TASK BRIEF: List every line in this data where the string "text" occurs.

RECORD EXCERPTS:
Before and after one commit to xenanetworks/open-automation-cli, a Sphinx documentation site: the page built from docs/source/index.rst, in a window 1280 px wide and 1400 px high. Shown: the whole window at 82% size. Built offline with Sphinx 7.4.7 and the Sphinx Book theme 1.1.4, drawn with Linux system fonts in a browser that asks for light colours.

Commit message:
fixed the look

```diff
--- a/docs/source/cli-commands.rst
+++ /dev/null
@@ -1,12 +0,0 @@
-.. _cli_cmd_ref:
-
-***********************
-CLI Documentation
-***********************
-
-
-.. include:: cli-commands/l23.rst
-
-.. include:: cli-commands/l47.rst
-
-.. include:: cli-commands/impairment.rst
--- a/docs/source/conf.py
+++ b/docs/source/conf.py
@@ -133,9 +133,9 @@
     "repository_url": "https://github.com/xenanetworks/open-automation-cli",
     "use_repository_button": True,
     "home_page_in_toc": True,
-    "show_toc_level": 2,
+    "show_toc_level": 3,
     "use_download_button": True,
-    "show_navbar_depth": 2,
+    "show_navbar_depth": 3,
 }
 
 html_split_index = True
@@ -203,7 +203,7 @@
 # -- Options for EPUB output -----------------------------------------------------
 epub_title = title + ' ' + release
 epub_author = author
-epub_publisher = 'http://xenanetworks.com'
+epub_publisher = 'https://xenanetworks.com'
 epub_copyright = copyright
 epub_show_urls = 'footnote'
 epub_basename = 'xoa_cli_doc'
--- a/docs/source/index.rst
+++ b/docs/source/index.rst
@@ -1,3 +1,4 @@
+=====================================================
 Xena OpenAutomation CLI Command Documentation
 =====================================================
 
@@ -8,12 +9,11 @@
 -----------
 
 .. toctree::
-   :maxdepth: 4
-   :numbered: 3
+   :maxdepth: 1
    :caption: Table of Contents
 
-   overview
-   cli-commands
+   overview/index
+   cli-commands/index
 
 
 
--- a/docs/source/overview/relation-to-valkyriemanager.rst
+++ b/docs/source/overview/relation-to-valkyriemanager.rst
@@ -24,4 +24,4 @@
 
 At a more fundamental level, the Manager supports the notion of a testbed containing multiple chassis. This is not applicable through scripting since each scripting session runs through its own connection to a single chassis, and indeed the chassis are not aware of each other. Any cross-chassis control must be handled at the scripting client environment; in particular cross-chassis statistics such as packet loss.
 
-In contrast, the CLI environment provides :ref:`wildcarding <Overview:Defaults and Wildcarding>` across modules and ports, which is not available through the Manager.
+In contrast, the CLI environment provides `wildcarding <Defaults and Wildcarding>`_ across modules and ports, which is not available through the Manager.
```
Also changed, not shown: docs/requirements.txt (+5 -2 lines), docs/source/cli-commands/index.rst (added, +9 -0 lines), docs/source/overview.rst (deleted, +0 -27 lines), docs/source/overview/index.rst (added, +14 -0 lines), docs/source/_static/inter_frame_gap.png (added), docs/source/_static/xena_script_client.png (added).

--

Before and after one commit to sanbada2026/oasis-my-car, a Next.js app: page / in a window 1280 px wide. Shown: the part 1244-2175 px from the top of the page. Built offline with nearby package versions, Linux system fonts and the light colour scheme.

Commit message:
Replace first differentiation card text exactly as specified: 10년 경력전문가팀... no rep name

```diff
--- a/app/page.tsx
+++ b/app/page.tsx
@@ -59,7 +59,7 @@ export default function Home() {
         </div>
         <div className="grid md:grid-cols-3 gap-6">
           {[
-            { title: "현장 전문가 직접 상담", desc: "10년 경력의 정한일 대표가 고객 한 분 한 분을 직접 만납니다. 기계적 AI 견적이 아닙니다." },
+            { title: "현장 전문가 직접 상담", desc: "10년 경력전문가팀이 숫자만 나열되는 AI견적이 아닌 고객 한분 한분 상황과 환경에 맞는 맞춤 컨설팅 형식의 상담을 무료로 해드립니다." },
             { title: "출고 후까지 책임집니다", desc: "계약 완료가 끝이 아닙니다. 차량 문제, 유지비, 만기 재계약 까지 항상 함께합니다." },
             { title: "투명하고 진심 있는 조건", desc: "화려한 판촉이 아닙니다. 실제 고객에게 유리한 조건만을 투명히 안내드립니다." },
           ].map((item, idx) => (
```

---

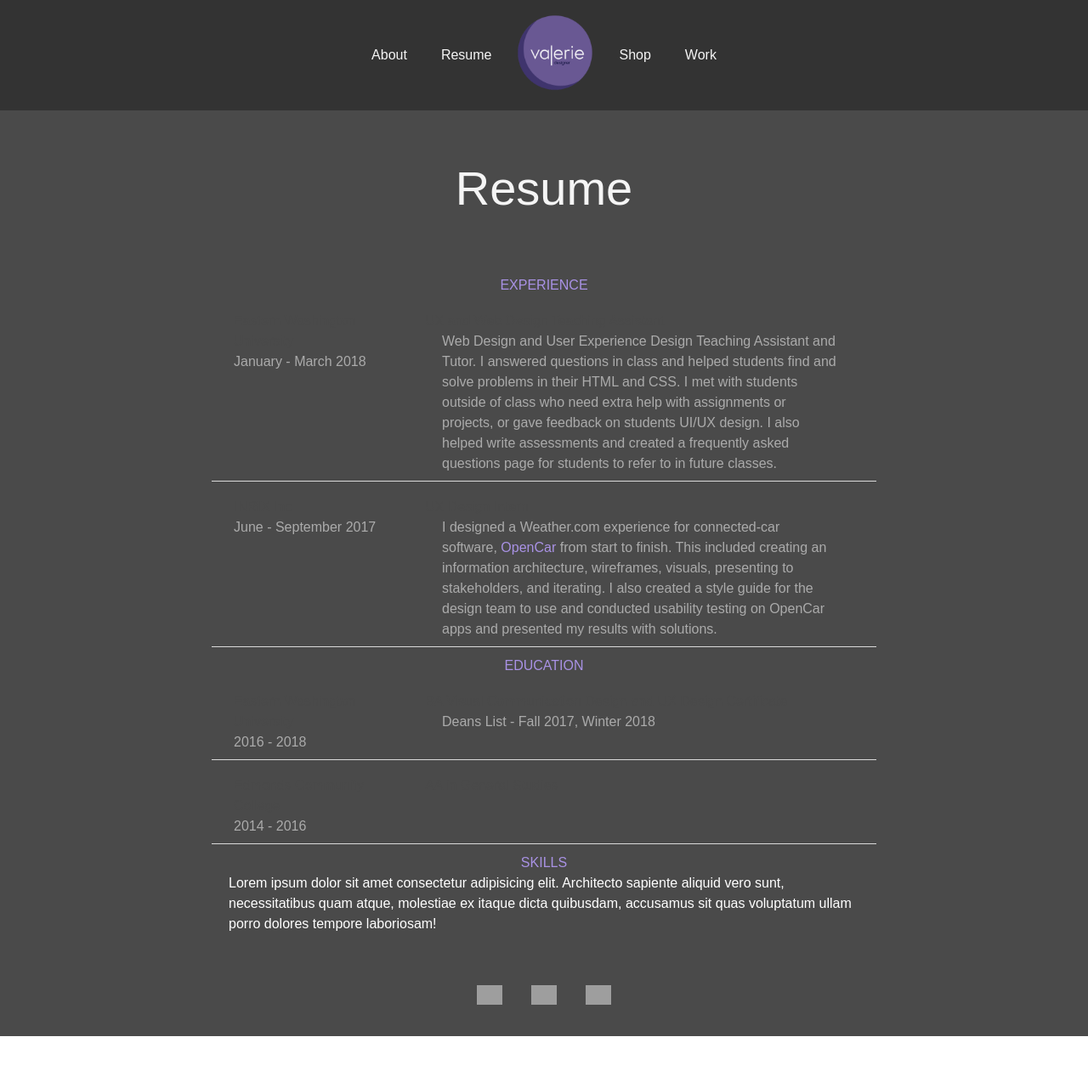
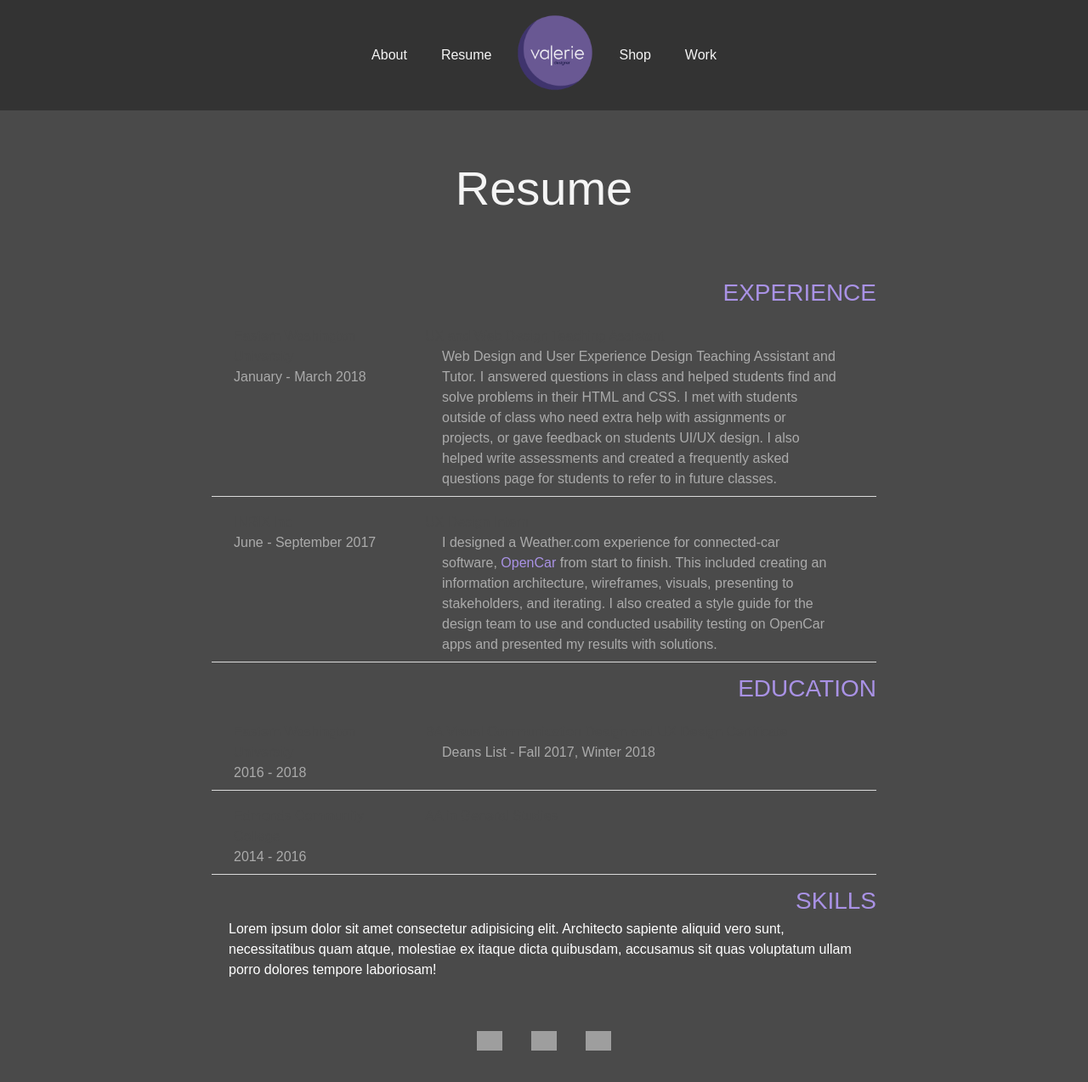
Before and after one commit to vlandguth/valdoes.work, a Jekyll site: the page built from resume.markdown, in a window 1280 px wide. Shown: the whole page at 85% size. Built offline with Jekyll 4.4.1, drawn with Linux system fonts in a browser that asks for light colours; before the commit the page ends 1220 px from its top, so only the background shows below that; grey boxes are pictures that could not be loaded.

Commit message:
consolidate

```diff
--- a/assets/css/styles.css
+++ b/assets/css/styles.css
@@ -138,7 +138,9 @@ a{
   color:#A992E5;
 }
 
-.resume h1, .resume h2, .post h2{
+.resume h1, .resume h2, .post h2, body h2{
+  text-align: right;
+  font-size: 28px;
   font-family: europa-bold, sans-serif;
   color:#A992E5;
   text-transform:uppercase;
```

OUTPUT FOR THIS EXERCISE:
Replace first differentiation card text exactly as specified: 10년 경력전문가팀... no rep name
+  text-align: right;
   text-transform:uppercase;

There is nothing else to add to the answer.